** Opening Data for the task block **
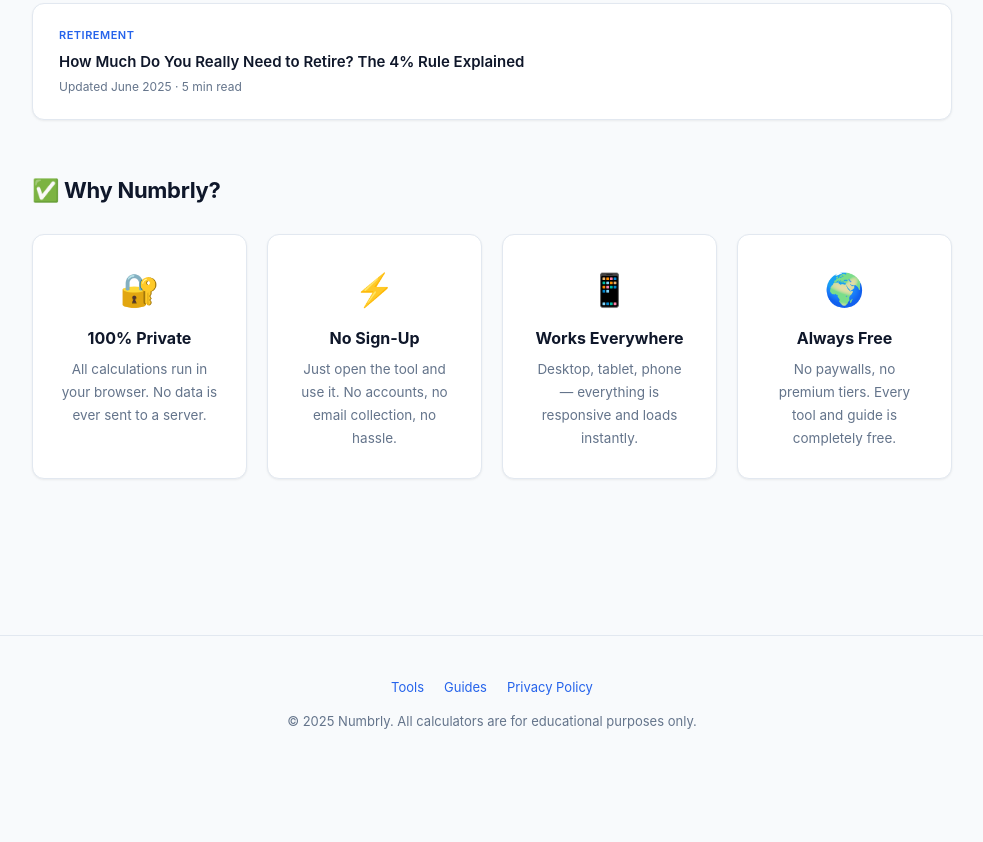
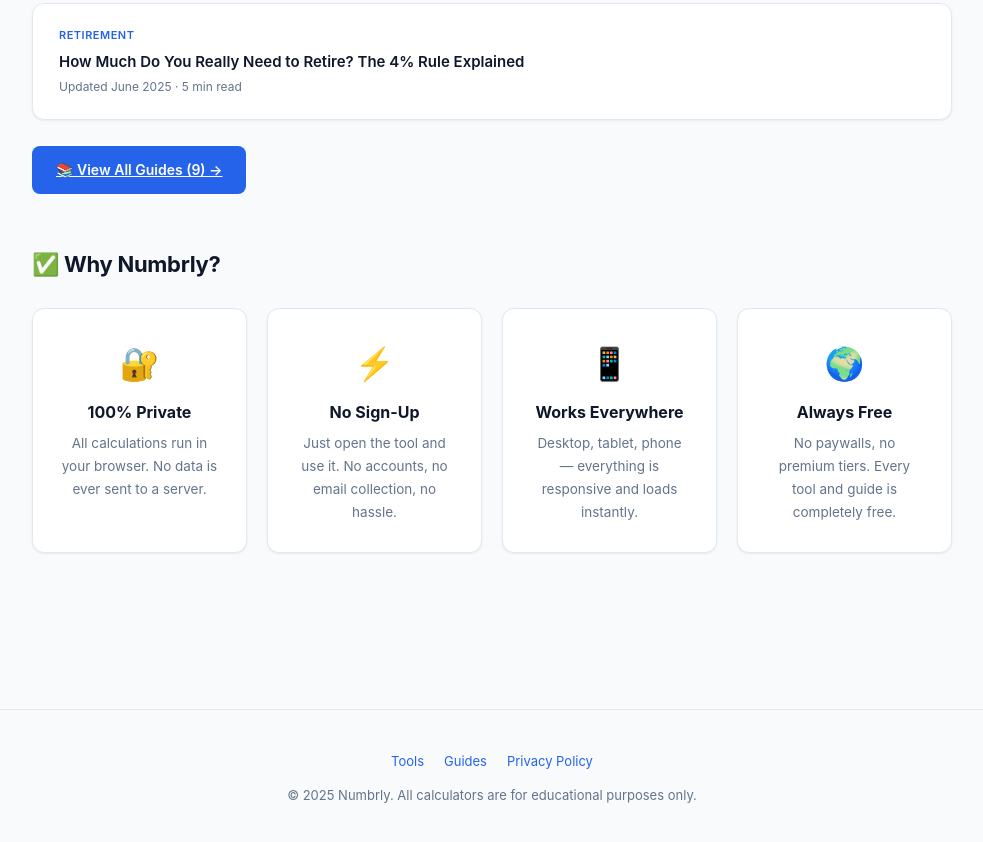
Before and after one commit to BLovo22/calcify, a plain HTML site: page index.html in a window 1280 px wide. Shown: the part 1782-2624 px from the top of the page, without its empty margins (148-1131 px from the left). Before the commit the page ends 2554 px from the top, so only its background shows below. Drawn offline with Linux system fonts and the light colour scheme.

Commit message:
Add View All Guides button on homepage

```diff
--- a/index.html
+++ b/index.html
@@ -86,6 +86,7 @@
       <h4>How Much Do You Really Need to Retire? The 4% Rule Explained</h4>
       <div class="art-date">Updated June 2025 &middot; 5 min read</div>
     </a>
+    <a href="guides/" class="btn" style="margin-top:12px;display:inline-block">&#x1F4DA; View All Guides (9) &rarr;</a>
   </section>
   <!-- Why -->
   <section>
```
** Closing Data for the task block **
▶ **Work instruction**
All lines of the entries containing the string "html" must be shown in full.

▶ **Answer box**
Before and after one commit to BLovo22/calcify, a plain HTML site: page index.html in a window 1280 px wide. Shown: the part 1782-2624 px from the top of the page, without its empty margins (148-1131 px from the left). Before the commit the page ends 2554 px from the top, so only its background shows below. Drawn offline with Linux system fonts and the light colour scheme.
--- a/index.html
+++ b/index.html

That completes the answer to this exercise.